→ **Problem details**: Exactly how many lines of the data below include the string "faces"? State the number and nothing more.

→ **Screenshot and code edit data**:
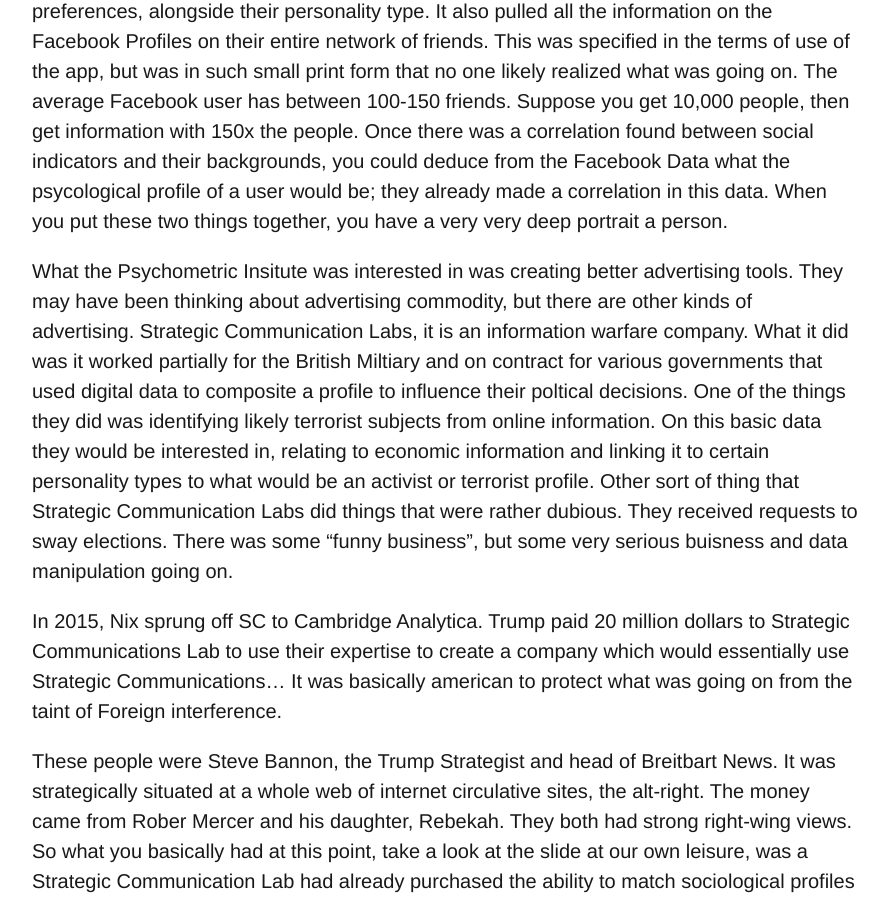
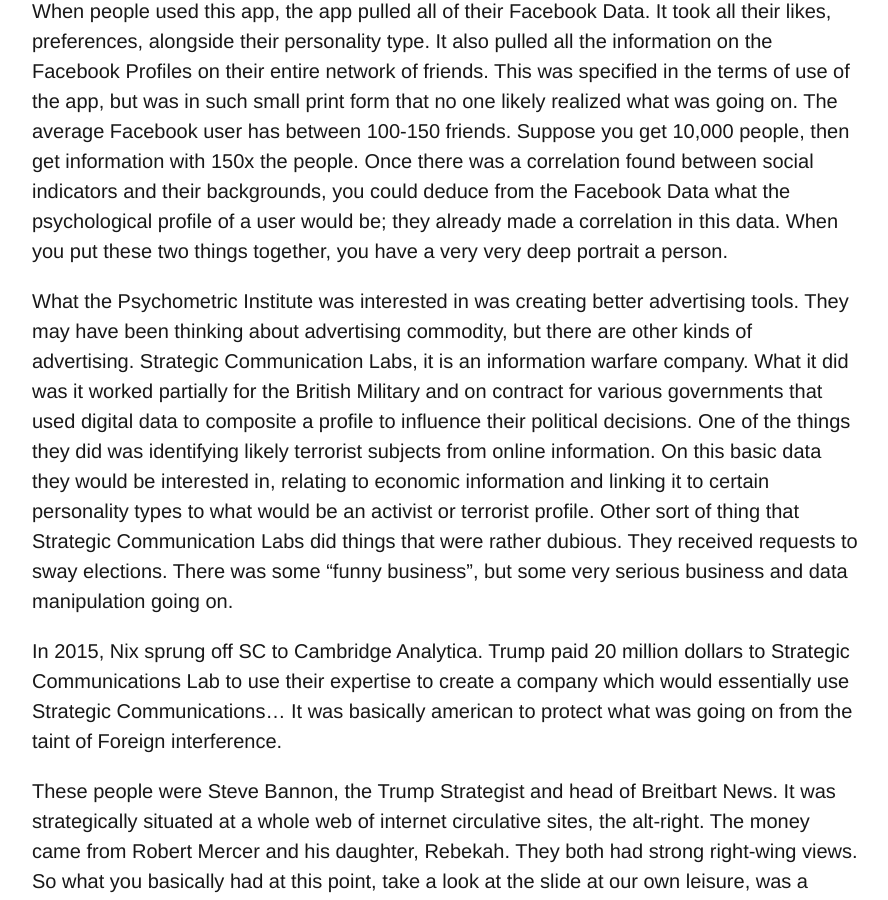
Before and after one commit to brettpetch/MIT-2100, a Jekyll site: the page built from _posts/2020-02-13-Platform-Scandals.md, in a window 1280 px wide and 900 px high, scrolled down 3597 px. Shown: the whole window, without its empty margins (112-1000 px from the left). Built offline with Jekyll 4.4.1, drawn with Linux system fonts in a browser that asks for light colours; comment, search, counter and statistics services are not loaded; some of the changed text lies outside the part shown.

Commit message:
fix spelling

```diff
--- a/_posts/2020-02-13-Platform-Scandals.md
+++ b/_posts/2020-02-13-Platform-Scandals.md
@@ -24,26 +24,26 @@ You may have, aside from this course heard of Camebridge Analytica. There is a N
 
 That was the facebook version way. I am going to break this down in a more, no pun intended "analytic" mode. There are still things that are quite opaque, things we don't exactly know. If there is at any point something you'd like to contest, please stick up your hand.
 
-It's a complicated story to tell properly. It has several compontents, faces and companies. It had involvemnt from Facebook, Psychometrics Centre, a Strategic Communications Lab, of which Cambridge Analytica is a spin off, the US Trump campaign, whistleblower christopher Wylie, and Russian State Hackers
+It's a complicated story to tell properly. It has several components, faces and companies. It had involvement from Facebook, Psychometrics Centre, a Strategic Communications Lab, of which Cambridge Analytica is a spin off, the US Trump campaign, whistle blower christopher Wylie, and Russian State Hackers
 
 ## Facebook
-Facebook is **the platform capitalist** at the root of this story, I shouldn't need to explain to you what it is, also for the class on Jan 30th, you read an article called "The Facebook Decade". I'd refer you back to it if you were going to look at it. Facebook is the leading social media site as an advertising driven platform capitalist. Between the two, Google and Facebook serve 75-80% of advertisements on the internet. Because these companies are free, they are able to match you with advertisements to target advertisements towards people, and to that end, Facebook has created a prodigious advertisement platform. IT tracks the pages you like, ads you click, your device and location settings. They build up a large dataset that is highly lucrative to advertisers. Facebook could provide 98 datapoints of every Facebook User. See slides. This is adequate to provide you with the amount of data troves Facebook has on its users. As well as Facebook amassing data for its own services, it also allowed other agents to conduct research on Facebook users, welcomed even. One of these institutions was known as ... It would compare the facebook data to personality types, their character, temperment, attitute, etc. on Facebook. Someone from the psychometric institute.
+Facebook is **the platform capitalist** at the root of this story, I shouldn't need to explain to you what it is, also for the class on Jan 30th, you read an article called "The Facebook Decade". I'd refer you back to it if you were going to look at it. Facebook is the leading social media site as an advertising driven platform capitalist. Between the two, Google and Facebook serve 75-80% of advertisements on the internet. Because these companies are free, they are able to match you with advertisements to target advertisements towards people, and to that end, Facebook has created a prodigious advertisement platform. IT tracks the pages you like, ads you click, your device and location settings. They build up a large dataset that is highly lucrative to advertisers. Facebook could provide 98 data points of every Facebook User. See slides. This is adequate to provide you with the amount of data troves Facebook has on its users. As well as Facebook amassing data for its own services, it also allowed other agents to conduct research on Facebook users, welcomed even. One of these institutions was known as ... It would compare the facebook data to personality types, their character, temperament, attitude, etc. on Facebook. Someone from the psychometric institute.
 
 <iframe style="height: 45vh; width: 55vh;" src="https://www.youtube-nocookie.com/embed/4xGsb9MSFgQ" frameborder="0" allow="accelerometer; autoplay; encrypted-media; gyroscope; picture-in-picture" allowfullscreen></iframe>
 
 So, they have a spokesperson from this institute that admits the research and the privacy. There is a term for this opt-out, which is called
 > bullshit.
 
-One of his associates, Cogen paid a bunch (several thousand) users to take an online personality test. Their attraction was a psycometric profile provided to them. This was quite attractive. It was designed to measure state of the art personality testing that suggests there are 5 big traits or characteristics that define personality type. Openness, conscientiousness, extroversion, agreeableness and neuroticism. It builds up a fairly comprehensive and reliable portrait of what kind of a person you are and what might be your political views...
+One of his associates, Cogen paid a bunch (several thousand) users to take an online personality test. Their attraction was a psychometric profile provided to them. This was quite attractive. It was designed to measure state of the art personality testing that suggests there are 5 big traits or characteristics that define personality type. Openness, conscientiousness, extroversion, agreeableness and neuroticism. It builds up a fairly comprehensive and reliable portrait of what kind of a person you are and what might be your political views...
 
-When people used this app, the app pulled all of their Facebook Data. It took all their likes, preferences, alongside their personality type. It also pulled all the information on the Facebook Profiles on their entire network of friends. This was specified in the terms of use of the app, but was in such small print form that no one likely realized what was going on. The average Facebook user has between 100-150 friends. Suppose you get 10,000 people, then get information with 150x the people. Once there was a correlation found between social indicators and their backgrounds, you could deduce from the Facebook Data what the psycological profile of a user would be; they already made a correlation in this data. When you put these two things together, you have a very very deep portrait a person.
+When people used this app, the app pulled all of their Facebook Data. It took all their likes, preferences, alongside their personality type. It also pulled all the information on the Facebook Profiles on their entire network of friends. This was specified in the terms of use of the app, but was in such small print form that no one likely realized what was going on. The average Facebook user has between 100-150 friends. Suppose you get 10,000 people, then get information with 150x the people. Once there was a correlation found between social indicators and their backgrounds, you could deduce from the Facebook Data what the psychological profile of a user would be; they already made a correlation in this data. When you put these two things together, you have a very very deep portrait a person.
 
-What the Psychometric Insitute was interested in was creating better advertising tools. They may have been thinking about advertising commodity, but there are other kinds of advertising. Strategic Communication Labs, it is an information warfare company. What it did was it worked partially for the British Miltiary and on contract for various governments that used digital data to composite a profile to influence their poltical decisions. One of the things they did was identifying likely terrorist subjects from online information. On this basic data they would be interested in, relating to economic information and linking it to certain personality types to what would be an activist or terrorist profile. Other sort of thing that Strategic Communication Labs did things that were rather dubious. They received requests to sway elections. There was some "funny business", but some very serious buisness and data manipulation going on.
+What the Psychometric Institute was interested in was creating better advertising tools. They may have been thinking about advertising commodity, but there are other kinds of advertising. Strategic Communication Labs, it is an information warfare company. What it did was it worked partially for the British Military and on contract for various governments that used digital data to composite a profile to influence their political decisions. One of the things they did was identifying likely terrorist subjects from online information. On this basic data they would be interested in, relating to economic information and linking it to certain personality types to what would be an activist or terrorist profile. Other sort of thing that Strategic Communication Labs did things that were rather dubious. They received requests to sway elections. There was some "funny business", but some very serious business and data manipulation going on.
 
 In 2015, Nix sprung off SC to Cambridge Analytica. Trump paid 20 million dollars to Strategic Communications Lab to use their expertise to create a company which would essentially use Strategic Communications... It was basically american to protect what was going on from the taint of Foreign interference.
 
-These people were Steve Bannon, the Trump Strategist and head of Breitbart News. It was strategically situated at a whole web of internet circulative sites, the alt-right.  The money came from Rober Mercer and his daughter, Rebekah. They both had strong right-wing views. So what you basically had at this point, take a look at the slide at our own leisure, was a Strategic Communication Lab had already purchased the ability to match sociological profiles with Facebook data. It would create an extremely detailed and accurate view on important items for Americans 87 million americans of which they established these profiles.
+These people were Steve Bannon, the Trump Strategist and head of Breitbart News. It was strategically situated at a whole web of internet circulative sites, the alt-right.  The money came from Robert Mercer and his daughter, Rebekah. They both had strong right-wing views. So what you basically had at this point, take a look at the slide at our own leisure, was a Strategic Communication Lab had already purchased the ability to match sociological profiles with Facebook data. It would create an extremely detailed and accurate view on important items for Americans 87 million americans of which they established these profiles.
 
-Tl;Dr: This kind of person has the personality type to be a trump voter, however we can see that they didn't vote in the last 2 elections. If we were to stir up their strongest emotions using issues that are highly contested in the states, issues about gun ownership, migration, clinton conspiracies, etc. If we then after targeting them for some time of provocative messages, start sending messages to vote for Trump, we will be able to mobilize them. According to Wylie, Camebridge analytica made a special attempt to find people with unstable or vulnerable personalities. They felt that they could zap with these types of people. That is the basic pursuasion apperatus that were built up on behalf of the trump campaign. It was all done without people knowing this data was being done to them. They had no idea that they were being based on the profiles... We know about this because in 2018, one of the senior data-scientists for Camebridge Analytica suffered pain of concious of what his company had done. A journalist, Carole Cadwallader convinced him to come out and he became a whistleblower.
+Tl;Dr: This kind of person has the personality type to be a trump voter, however we can see that they didn't vote in the last 2 elections. If we were to stir up their strongest emotions using issues that are highly contested in the states, issues about gun ownership, migration, clinton conspiracies, etc. If we then after targeting them for some time of provocative messages, start sending messages to vote for Trump, we will be able to mobilize them. According to Wylie, Camebridge Analytica made a special attempt to find people with unstable or vulnerable personalities. They felt that they could zap with these types of people. That is the basic persuasion apparatus that were built up on behalf of the trump campaign. It was all done without people knowing this data was being done to them. They had no idea that they were being based on the profiles... We know about this because in 2018, one of the senior data-scientists for Camebridge Analytica suffered pain of concious of what his company had done. A journalist, Carole Cadwallader convinced him to come out and he became a whistle blower.
 
 <iframe style="height: 45vh; width: 55vh;" src="https://www.youtube-nocookie.com/embed/MuFRg-CU6Nc" frameborder="0" allow="accelerometer; autoplay; encrypted-media; gyroscope; picture-in-picture" allowfullscreen></iframe>
```
Also changed, not shown: other parts of _posts/2020-02-13-Platform-Scandals.md (+1 -1 lines).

→ **Solution below**: 2